PROVIDED DATA:
++++

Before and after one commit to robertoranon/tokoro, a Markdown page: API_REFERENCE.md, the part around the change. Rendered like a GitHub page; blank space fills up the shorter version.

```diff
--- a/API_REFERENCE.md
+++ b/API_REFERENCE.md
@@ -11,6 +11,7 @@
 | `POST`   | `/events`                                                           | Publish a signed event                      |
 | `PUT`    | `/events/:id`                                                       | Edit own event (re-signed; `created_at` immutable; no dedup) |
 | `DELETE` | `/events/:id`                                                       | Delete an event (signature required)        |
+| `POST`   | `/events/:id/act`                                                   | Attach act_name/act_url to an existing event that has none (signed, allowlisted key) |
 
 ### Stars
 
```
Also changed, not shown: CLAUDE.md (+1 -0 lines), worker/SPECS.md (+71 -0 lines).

++++

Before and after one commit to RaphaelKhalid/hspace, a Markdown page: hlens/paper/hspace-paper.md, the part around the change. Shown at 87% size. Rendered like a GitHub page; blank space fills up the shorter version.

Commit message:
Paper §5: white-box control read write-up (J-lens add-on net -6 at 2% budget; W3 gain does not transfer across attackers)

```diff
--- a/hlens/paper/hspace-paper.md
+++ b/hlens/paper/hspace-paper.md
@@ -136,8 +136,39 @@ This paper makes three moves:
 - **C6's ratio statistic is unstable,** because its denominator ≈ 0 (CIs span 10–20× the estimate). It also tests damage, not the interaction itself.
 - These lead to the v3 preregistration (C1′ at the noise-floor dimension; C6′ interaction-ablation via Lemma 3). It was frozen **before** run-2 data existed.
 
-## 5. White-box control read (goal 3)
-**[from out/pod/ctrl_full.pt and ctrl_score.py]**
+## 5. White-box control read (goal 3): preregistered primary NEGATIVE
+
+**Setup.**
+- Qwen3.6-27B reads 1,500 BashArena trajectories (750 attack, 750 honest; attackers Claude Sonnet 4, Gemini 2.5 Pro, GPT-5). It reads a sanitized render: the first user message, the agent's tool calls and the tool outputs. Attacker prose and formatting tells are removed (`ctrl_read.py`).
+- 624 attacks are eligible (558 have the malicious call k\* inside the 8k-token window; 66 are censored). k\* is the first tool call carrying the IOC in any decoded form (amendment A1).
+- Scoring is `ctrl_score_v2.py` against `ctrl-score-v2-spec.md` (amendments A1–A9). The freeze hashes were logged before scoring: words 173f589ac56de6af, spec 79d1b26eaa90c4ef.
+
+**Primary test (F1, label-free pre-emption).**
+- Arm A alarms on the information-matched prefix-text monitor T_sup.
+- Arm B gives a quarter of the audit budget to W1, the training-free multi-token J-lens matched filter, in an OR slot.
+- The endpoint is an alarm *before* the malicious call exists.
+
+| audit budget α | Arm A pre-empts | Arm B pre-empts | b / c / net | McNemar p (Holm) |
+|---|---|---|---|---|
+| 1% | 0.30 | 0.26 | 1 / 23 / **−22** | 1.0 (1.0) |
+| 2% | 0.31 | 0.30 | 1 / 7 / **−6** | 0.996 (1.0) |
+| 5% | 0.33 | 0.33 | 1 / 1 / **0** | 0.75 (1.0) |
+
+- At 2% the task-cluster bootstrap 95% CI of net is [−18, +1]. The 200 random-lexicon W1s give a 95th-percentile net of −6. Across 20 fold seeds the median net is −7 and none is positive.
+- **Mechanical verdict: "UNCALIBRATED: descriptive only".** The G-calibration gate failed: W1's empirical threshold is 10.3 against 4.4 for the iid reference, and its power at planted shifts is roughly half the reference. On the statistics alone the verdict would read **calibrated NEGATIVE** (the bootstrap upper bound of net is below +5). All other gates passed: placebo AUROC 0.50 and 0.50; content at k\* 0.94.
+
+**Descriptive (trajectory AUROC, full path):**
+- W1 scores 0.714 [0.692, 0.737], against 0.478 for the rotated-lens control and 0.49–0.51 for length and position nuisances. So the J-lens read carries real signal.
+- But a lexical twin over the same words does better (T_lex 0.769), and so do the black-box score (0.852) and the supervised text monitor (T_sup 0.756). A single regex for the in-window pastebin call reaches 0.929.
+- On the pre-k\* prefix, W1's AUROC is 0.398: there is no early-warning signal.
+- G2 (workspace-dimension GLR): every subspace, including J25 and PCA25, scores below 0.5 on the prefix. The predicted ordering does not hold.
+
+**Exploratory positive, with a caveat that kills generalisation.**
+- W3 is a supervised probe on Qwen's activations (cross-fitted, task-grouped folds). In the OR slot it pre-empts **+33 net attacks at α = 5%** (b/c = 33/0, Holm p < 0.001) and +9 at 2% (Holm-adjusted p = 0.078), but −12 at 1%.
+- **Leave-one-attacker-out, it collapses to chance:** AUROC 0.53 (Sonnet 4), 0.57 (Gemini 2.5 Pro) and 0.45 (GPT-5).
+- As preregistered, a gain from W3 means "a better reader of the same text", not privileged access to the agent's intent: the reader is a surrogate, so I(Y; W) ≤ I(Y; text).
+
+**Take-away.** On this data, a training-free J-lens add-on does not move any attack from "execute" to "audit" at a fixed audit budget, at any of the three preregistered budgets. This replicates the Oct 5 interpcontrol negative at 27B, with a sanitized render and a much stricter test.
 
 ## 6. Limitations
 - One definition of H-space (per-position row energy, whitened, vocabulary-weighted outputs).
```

++++

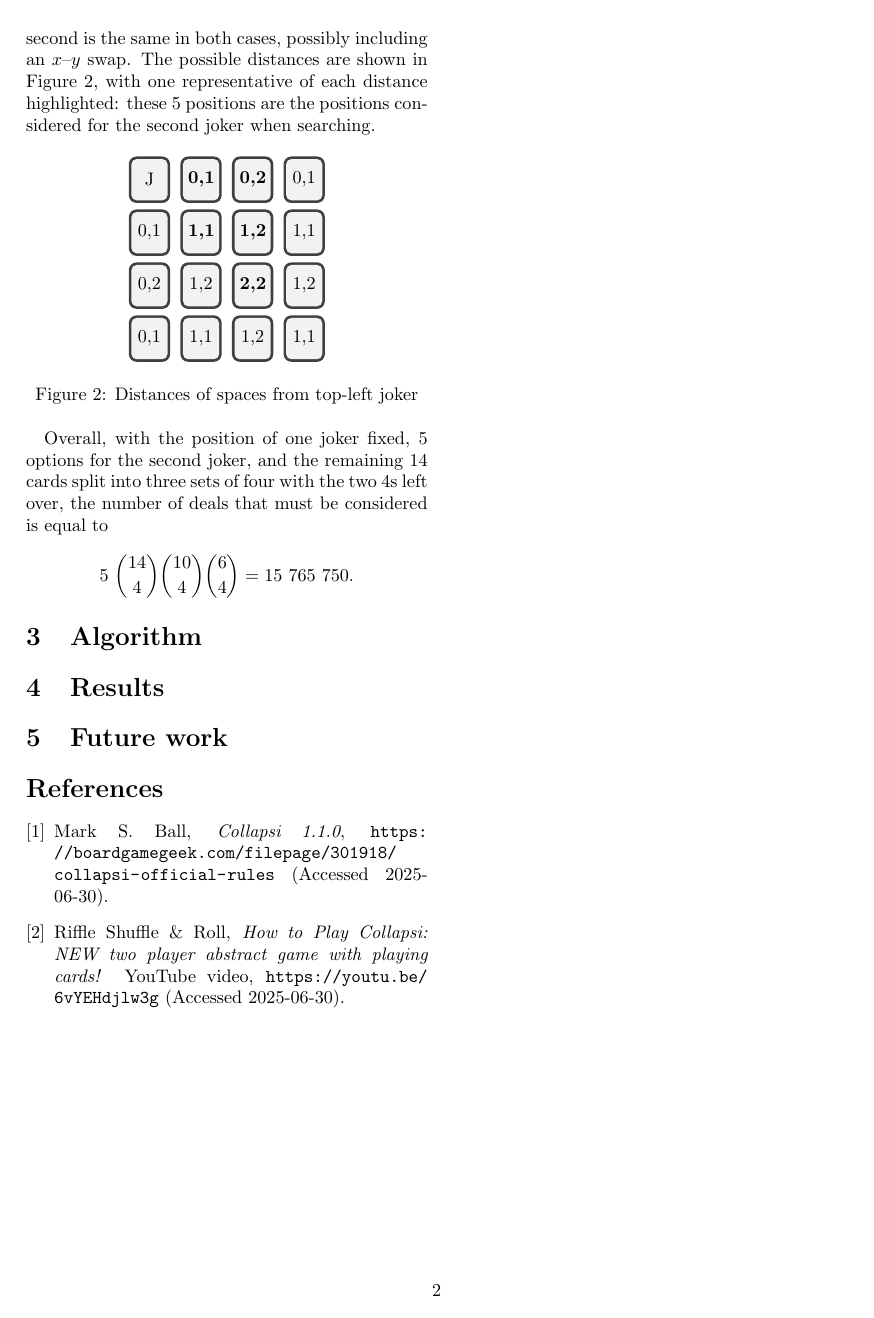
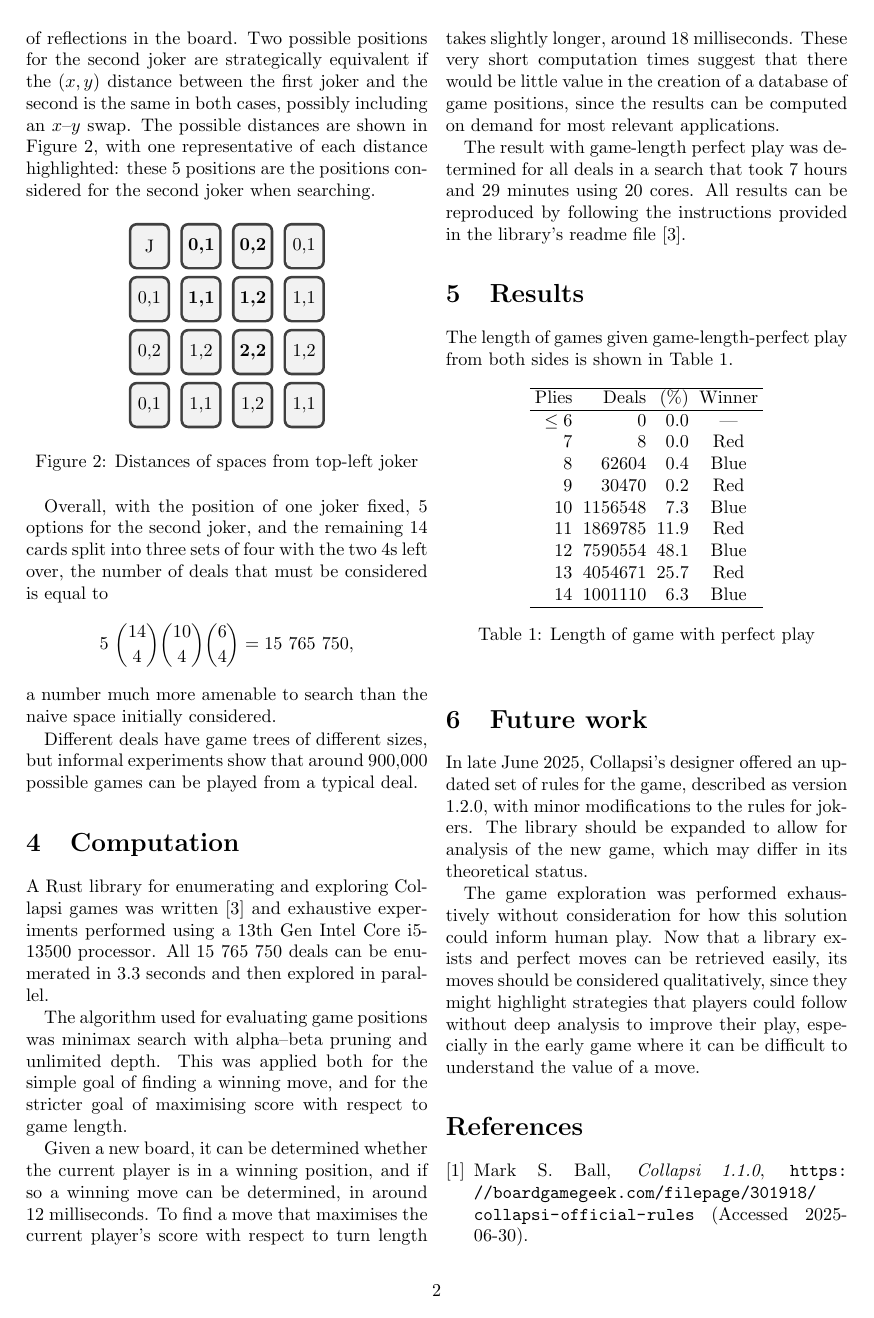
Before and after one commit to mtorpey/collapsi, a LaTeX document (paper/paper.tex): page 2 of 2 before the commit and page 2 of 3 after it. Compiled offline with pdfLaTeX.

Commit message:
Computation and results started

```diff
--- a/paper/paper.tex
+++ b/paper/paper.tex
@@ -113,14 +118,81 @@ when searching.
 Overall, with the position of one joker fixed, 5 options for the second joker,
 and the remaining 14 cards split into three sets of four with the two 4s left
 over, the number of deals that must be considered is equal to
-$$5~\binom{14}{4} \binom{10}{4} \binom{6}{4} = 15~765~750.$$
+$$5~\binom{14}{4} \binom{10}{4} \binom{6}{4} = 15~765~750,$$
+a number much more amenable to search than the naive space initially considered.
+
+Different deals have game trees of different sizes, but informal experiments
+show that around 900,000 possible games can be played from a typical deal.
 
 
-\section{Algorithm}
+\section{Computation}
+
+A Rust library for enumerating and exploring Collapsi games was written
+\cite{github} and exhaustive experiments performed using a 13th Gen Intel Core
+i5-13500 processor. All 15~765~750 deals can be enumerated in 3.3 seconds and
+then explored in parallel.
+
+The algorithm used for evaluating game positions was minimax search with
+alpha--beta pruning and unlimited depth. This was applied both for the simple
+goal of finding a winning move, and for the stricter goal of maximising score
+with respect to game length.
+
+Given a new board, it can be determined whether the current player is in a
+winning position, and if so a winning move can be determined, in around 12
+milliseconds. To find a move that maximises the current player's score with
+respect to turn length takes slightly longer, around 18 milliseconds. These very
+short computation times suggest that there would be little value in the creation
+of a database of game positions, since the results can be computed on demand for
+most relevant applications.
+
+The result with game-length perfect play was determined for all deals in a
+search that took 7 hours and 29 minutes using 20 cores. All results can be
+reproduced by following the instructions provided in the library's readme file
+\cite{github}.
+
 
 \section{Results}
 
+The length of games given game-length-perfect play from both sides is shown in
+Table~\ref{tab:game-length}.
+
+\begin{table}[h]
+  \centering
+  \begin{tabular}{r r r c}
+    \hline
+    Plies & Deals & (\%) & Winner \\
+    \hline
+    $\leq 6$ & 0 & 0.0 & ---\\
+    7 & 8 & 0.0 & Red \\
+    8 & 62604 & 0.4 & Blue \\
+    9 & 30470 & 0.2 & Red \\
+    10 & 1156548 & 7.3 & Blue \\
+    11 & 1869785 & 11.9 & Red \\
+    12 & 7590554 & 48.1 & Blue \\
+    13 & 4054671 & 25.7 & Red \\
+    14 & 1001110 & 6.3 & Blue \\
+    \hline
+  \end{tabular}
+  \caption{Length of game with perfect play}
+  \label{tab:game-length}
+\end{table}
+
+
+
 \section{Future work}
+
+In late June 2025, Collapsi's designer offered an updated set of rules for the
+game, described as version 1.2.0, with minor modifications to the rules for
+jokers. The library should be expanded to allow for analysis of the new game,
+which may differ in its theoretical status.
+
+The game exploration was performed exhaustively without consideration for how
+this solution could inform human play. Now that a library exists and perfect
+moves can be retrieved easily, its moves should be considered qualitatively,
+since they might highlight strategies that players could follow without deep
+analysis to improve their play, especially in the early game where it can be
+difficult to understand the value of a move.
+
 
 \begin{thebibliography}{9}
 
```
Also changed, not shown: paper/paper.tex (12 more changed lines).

++++

Filter this listing and copy only the lines holding the word "Blue".

+    8 & 62604 & 0.4 & Blue \\
+    10 & 1156548 & 7.3 & Blue \\
+    12 & 7590554 & 48.1 & Blue \\
+    14 & 1001110 & 6.3 & Blue \\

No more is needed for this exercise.